Data for processing:
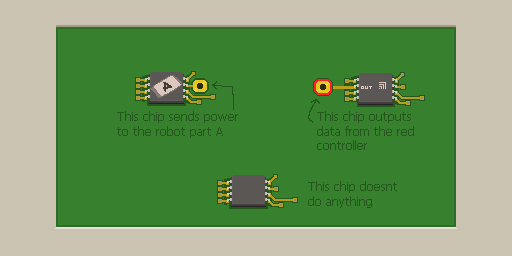
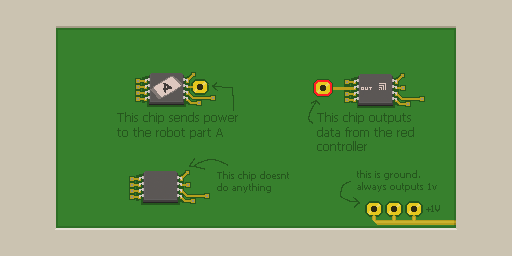
ground

diff --git a/GGJ20/Assets/_Game/Scripts/Circuit.cs b/GGJ20/Assets/_Game/Scripts/Circuit.cs
@@ -204,11 +204,24 @@ public class Circuit : MonoBehaviour
             slots.Add(SinOUT);
             
         }
+        
+        //ground
+        sSlot G1 = new sSlot(373, 209, true);
+        slots.Add(G1);
+        sSlot G2 = new sSlot(394, 209, true);
+        slots.Add(G1);
+        sSlot G3 = new sSlot(410, 209, true);
+        slots.Add(G1);
     }
 
     void UpdateBoard()
     {
         ReadCircuitInputs();
+        
+        //grounds
+        slots[ slots.Count - 1 ].data = 0;
+        slots[ slots.Count - 2 ].data = 0;
+        slots[ slots.Count - 3 ].data = 0;
 
         if( levelID == 0 )
         {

Task objective: Print exactly the lines that run from the line containing "void UpdateBoard()" to the end of the data, both ends included.

Solution below:
     void UpdateBoard()
     {
         ReadCircuitInputs();
+        
+        //grounds
+        slots[ slots.Count - 1 ].data = 0;
+        slots[ slots.Count - 2 ].data = 0;
+        slots[ slots.Count - 3 ].data = 0;
 
         if( levelID == 0 )
         {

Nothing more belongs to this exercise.